WHEN IT comes to antidisco action, at least one Washington rock station would rather pass up the ridiculous in favor of the sublimation.
That is, they would rather take those strong Negative Feelings about disco -- feelings which in Washington have kept a fairly low profile -- and turn them into Positive Feelings about rock 'n' roll.
"The residual effects of doing something anti-disco is that it goes against the '60s you-do-your-thing-and-I'll-do-mine sort of very free rock 'n' roll lifestyle," says Jim Herron, morning deejay and program director at Arlington's WAVA-FM(105.1).
Herron and Cerphe -- the WAVA nighttime deejay who cut his teeth (and established an impressive following of rock listeners) in his seven years at progressive WHFS-FM -- abandoned plans they'd made for what they thought of as a "First Annual Caravan for Rock 'n' Roll." The caravan, led of course by the Official FM-105 Mobile Rock T-Shirt Giveaway Van, would have comprised a string of cars dressed in pro-rock signs and slogans and filled with non-Donna Summer fans on their way once around the Capital Beltway.
But the station's attorneys nixed the idea, Herron syas, apparently worried by a recent California court suit that held a radio station liable for the death of a man whose car -- involved in the station's promotional contest conducted on area highways -- crashed into another vehicle.
WAVA -- like a few other Washington stations -- does occasionally play Chicago deejay Steve Dahl's "Do You Think I'm Disco" parody, and Herron himself did crunch up a couple of disco records with newsman Mike Del Colliano on the air not long ago. And one staffer even says the idea of having people bring boxes of disco records to the National Zoo -- to be chomped and crushed by elephants and gorillas -- was tossed around briefly.

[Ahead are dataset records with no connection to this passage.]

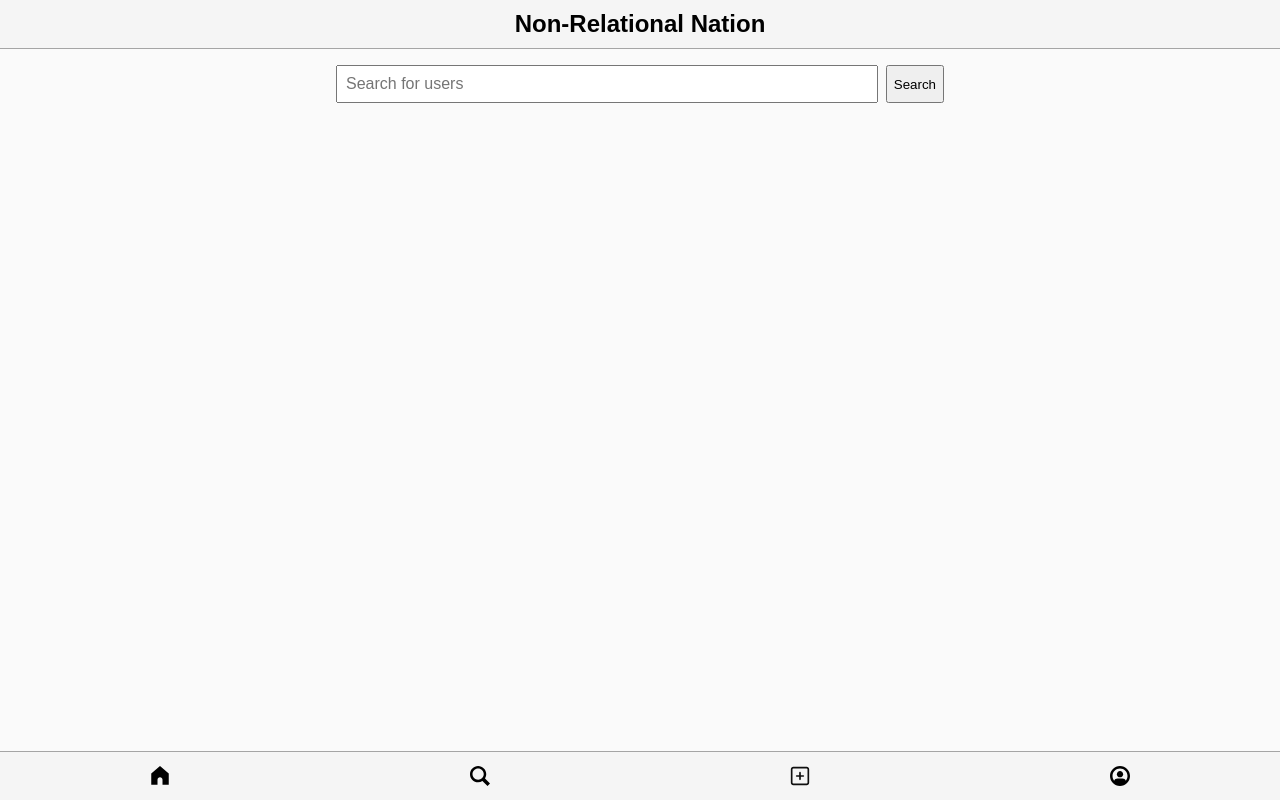
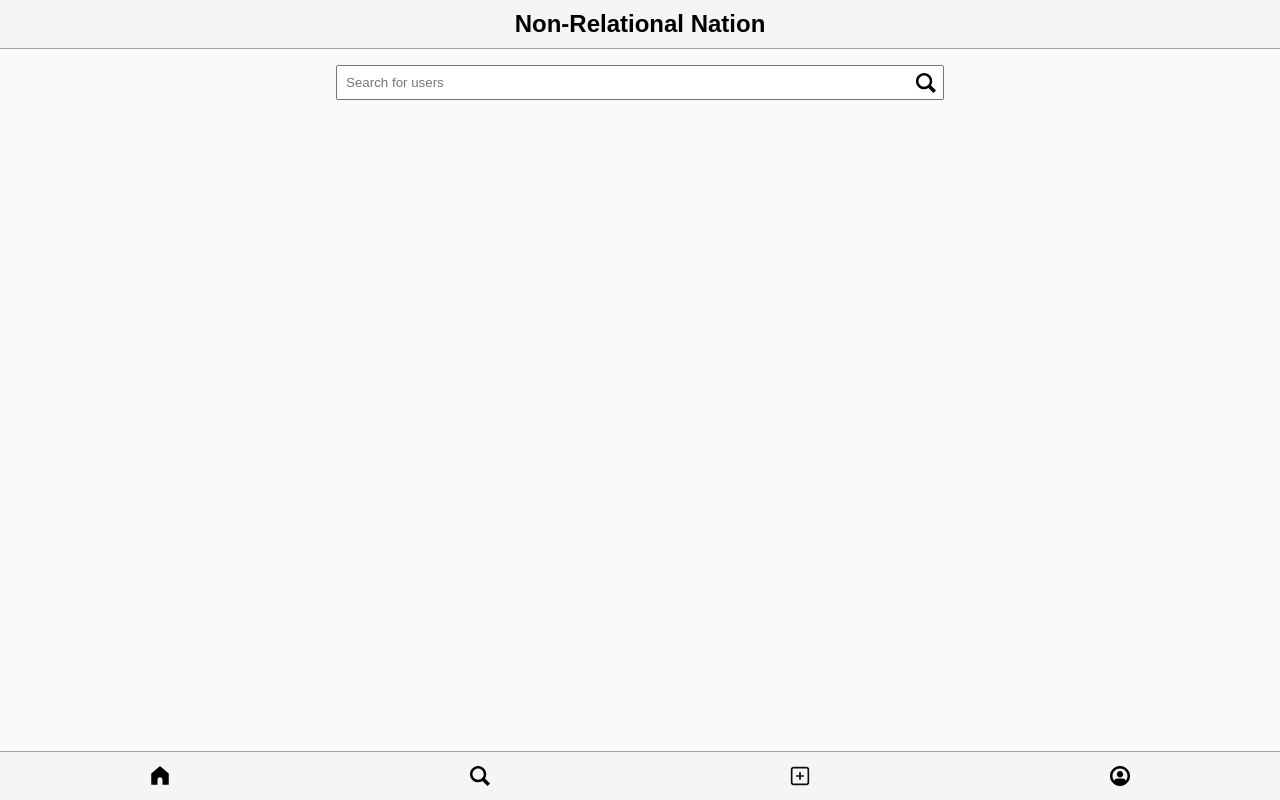
Before and after one commit to Non-Relational-Nation/NRN, a React (Vite) app in the folder frontend/: page /search in a window 1280 px wide. Built offline with nearby package versions, Linux system fonts and the light colour scheme; sample sign-in values are in the browser's storage.

Commit message:
Improved some other pages

```diff
--- a/frontend/src/api/users.ts
+++ b/frontend/src/api/users.ts
@@ -2,6 +2,7 @@ import { mockUsers, type User } from "../models/User";
 import { apiFetch } from "../util/api";
 
 export async function searchUsers(searchTerm: string): Promise<User[]> {
+  console.log("SEARCH USERS")
   return mockUsers.filter(
     (user) => user?.username?.toUpperCase() === searchTerm.toUpperCase()
   );
--- a/frontend/src/components/Posts/PostCard.tsx
+++ b/frontend/src/components/Posts/PostCard.tsx
@@ -89,9 +89,9 @@ export default function PostCard({ post }: PostCardProps) {
       <hr />
       <footer id="post-footer">
         {isLiked ? (
-          <img className="like-button" title="Unlike post" src={redHeart} onClick={handleUnlike} width={25} height={25} />
+          <img className="like-button" title="Unlike post" src={redHeart} onClick={handleUnlike} width={20} height={20} />
         ) : (
-          <img className="like-button" title="Like post" src={heart} onClick={handleLike} width={25} height={25} />
+          <img className="like-button" title="Like post" src={heart} onClick={handleLike} width={20} height={20} />
         )}
 
         <span>{likesCount}</span>
--- a/frontend/src/components/Users/styles.css
+++ b/frontend/src/components/Users/styles.css
@@ -2,6 +2,7 @@
   border-radius: 50%;
   overflow: hidden;
   display: inline-flex;
+  border: 1px gray solid;
 }
 
 #avatar-image {
@@ -15,7 +16,7 @@
     width: 100%;
     align-items: center;
     gap: 1rem;
-    border: 1px gray solid;
+    box-shadow: 0 3px 6px 1px rgba(0, 0, 0, 0.2);
     padding: 0 0.5rem 0 0.5rem;
     cursor: pointer;
     box-sizing: border-box;
--- a/frontend/src/pages/CreatePost/CreatePost.tsx
+++ b/frontend/src/pages/CreatePost/CreatePost.tsx
@@ -22,7 +22,7 @@ export default function CreatePost() {
     setFiles((prev) => [...prev, ...Array.from(fileList)]);
   };
   const handleRemoveFile = (index: number) => {
-    setFiles((prev) => prev.filter((file, i) => i !== index));
+    setFiles((prev) => prev.filter((_, i) => i !== index));
   };
 
   const handleCreatePost = () => {
@@ -43,6 +43,7 @@ export default function CreatePost() {
         />
         <div id="file-input-section">
           <button
+            className="button"
             id="add-files-button"
             type="button"
             onClick={() => fileInputRef.current?.click()}
@@ -65,6 +66,7 @@ export default function CreatePost() {
             <div key={index} id="file-item">
               <span>{file.name}</span>
               <button
+              className="button"
                 type="button"
                 onClick={() => handleRemoveFile(index)}
               >
@@ -74,7 +76,7 @@ export default function CreatePost() {
           ))}
         </div>
 
-        <button id="create-post-button" onClick={handleCreatePost}>
+        <button id="create-post-button" className="button" onClick={handleCreatePost}>
           Create Post
         </button>
       </section>
--- a/frontend/src/pages/Login/Callback.tsx
+++ b/frontend/src/pages/Login/Callback.tsx
@@ -23,7 +23,7 @@ function Callback() {
     return (
       <div>
         <h2>Login failed</h2>
-        <button onClick={() => navigate("/login")}>Return to Login</button>
+        <button className="button" onClick={() => navigate("/login")}>Return to Login</button>
       </div>
     );
   } else {
--- a/frontend/src/pages/Profile/Profile.tsx
+++ b/frontend/src/pages/Profile/Profile.tsx
@@ -59,7 +59,7 @@ export default function Profile() {
             <span>Followers: {userData?.followersCount}</span>
             <span>Following: {userData?.followingCount}</span>
             {!isMyProfile && (
-              <button id="follow-button" onClick={handleFollow}>
+              <button className="button" id="follow-button" onClick={handleFollow}>
                 Follow
               </button>
             )}
--- a/frontend/src/pages/Search/Search.tsx
+++ b/frontend/src/pages/Search/Search.tsx
@@ -7,6 +7,7 @@ import { useQuery } from "@tanstack/react-query";
 import UserCard from "../../components/Users/UserCard";
 import Loader from "../../components/Loader/Loader";
 import ErrorPage from "../ErrorPage/ErrorPage";
+import searchIcon from "../../assets/search.svg";
 
 export default function Search() {
   const [searchTerm, setSearchTerm] = useState("");
@@ -20,10 +21,17 @@ export default function Search() {
     queryKey: ["searchUsers"],
     queryFn: () => searchUsers(searchTerm),
     enabled: false,
+    gcTime: 0,
   });
 
   const handleSearch = () => {
     refetch();
+  };
+
+  const handleKeyDown = (e: React.KeyboardEvent<HTMLInputElement>) => {
+    if (e.key === "Enter") {
+      handleSearch();
+    }
   };
 
   return (
@@ -35,11 +43,17 @@ export default function Search() {
             type="text"
             placeholder="Search for users"
             value={searchTerm}
+            onKeyDown={(e) => handleKeyDown(e)}
             onChange={(e) => setSearchTerm(e.target.value)}
           />
-          <button id="search-button" onClick={handleSearch}>
-            Search
-          </button>
+          <img
+            src={searchIcon}
+            id="search-icon"
+            alt="Search"
+            onClick={handleSearch}
+            width={20}
+            height={20}
+          />
         </div>
         {isFetching ? (
           <Loader></Loader>
--- a/frontend/src/pages/Search/styles.css
+++ b/frontend/src/pages/Search/styles.css
@@ -10,14 +10,23 @@
 }
 
 #search-section {
-    display: flex;
-    gap: 0.5rem;
+  position: relative;
+  gap: 0.5rem;
 }
 
 #search-box {
   padding: 0.5rem;
-  font-size: 1rem;
+  padding-right: 2rem;
+  box-sizing: border-box;
   width: 100%;
+}
+
+#search-icon {
+  position: absolute;
+  right: 0.5rem;
+  top: 50%;
+  transform: translateY(-50%);
+  cursor: pointer;
 }
 
 #users-list {
@@ -27,5 +36,5 @@
 }
 
 #search-button {
-    cursor: pointer;
+  cursor: pointer;
 }
```
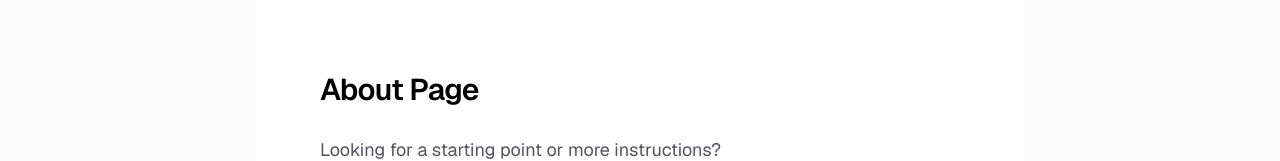
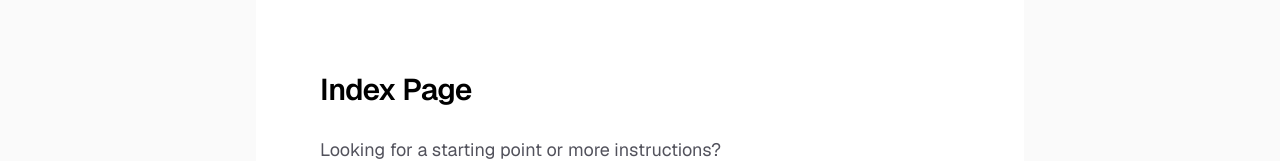
Before and after one commit to kouta1211/study_react, a Next.js app: page / in a window 1280 px wide. Shown: the part 252-413 px from the top of the page. Built offline with nearby package versions, Linux system fonts and the light colour scheme.

Commit message:
✨HeadlinePropsの定義と導入

```diff
--- a/app/about/page.tsx
+++ b/app/about/page.tsx
@@ -9,7 +9,7 @@ export const metadata: Metadata = {
 export default function Home() {
   return (
     <div className="flex min-h-screen items-center justify-center bg-zinc-50 font-sans dark:bg-black">
-      <Headline />
+      <Headline title="About" />
     </div>
   );
 }
--- a/app/page.tsx
+++ b/app/page.tsx
@@ -9,7 +9,7 @@ export const metadata: Metadata = {
 export default function Home() {
   return (
     <div className="flex min-h-screen items-center justify-center bg-zinc-50 font-sans dark:bg-black">
-      <Headline />
+      <Headline title="Index" />
     </div>
   );
 }
--- a/components/Headline.tsx
+++ b/components/Headline.tsx
@@ -1,6 +1,9 @@
 import Image from "next/image";
 
-export default function Headline() {
+type HeadlineProps = {
+    title: string;
+}
+export default function Headline({title}: HeadlineProps) {
     return (
         <main className="flex min-h-screen w-full max-w-3xl flex-col items-center justify-between py-32 px-16 bg-white dark:bg-black sm:items-start">
 
@@ -15,7 +18,7 @@ export default function Headline() {
 
         <div className="flex flex-col items-center gap-6 text-center sm:items-start sm:text-left">
             <h1 className="max-w-xs text-3xl font-semibold leading-10 tracking-tight text-black dark:text-zinc-50">
-            About Page
+            {title} Page
             </h1>
 
             <p className="max-w-md text-lg leading-8 text-zinc-600 dark:text-zinc-400">
```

"I've been fortunate enough to have been in this business 10 years," says Cerphe, "and I've worked with some excellent people -- Willis Alan Ramsey, Springsteen, Lowell George. And I remember a few years ago when some of them didn't know what to do: Not being able to get a hit record when at the same time 'Disco Duck' was at the top of the charts.
"Over the years, I've been offended by disco, yes. But not anymore. I don't get involved in it anymore.
"Disco's winding down in Washington," says Cerphe. "It'll take care of itself. We ought to leave it alone and just celebrate rock 'n' roll."
"To jump on Steve Dahl's bandwagon is just not in sync with what we've been doing," says Herron, speaking of the station's attempts to play as much of the "good new rock" as possible and still stay within The Almighty Format, which in this case is album-oriented rock.
"There's an incredible shift in what's happening in rock music these days," he says. "The new wave is turning into a sort of new rock 'n' roll -- groups like the Knack, the Cars, the B-52s, Blondie -- and it's exciting because it's refreshing, it's fun, there's more energy, more basic instrumental work."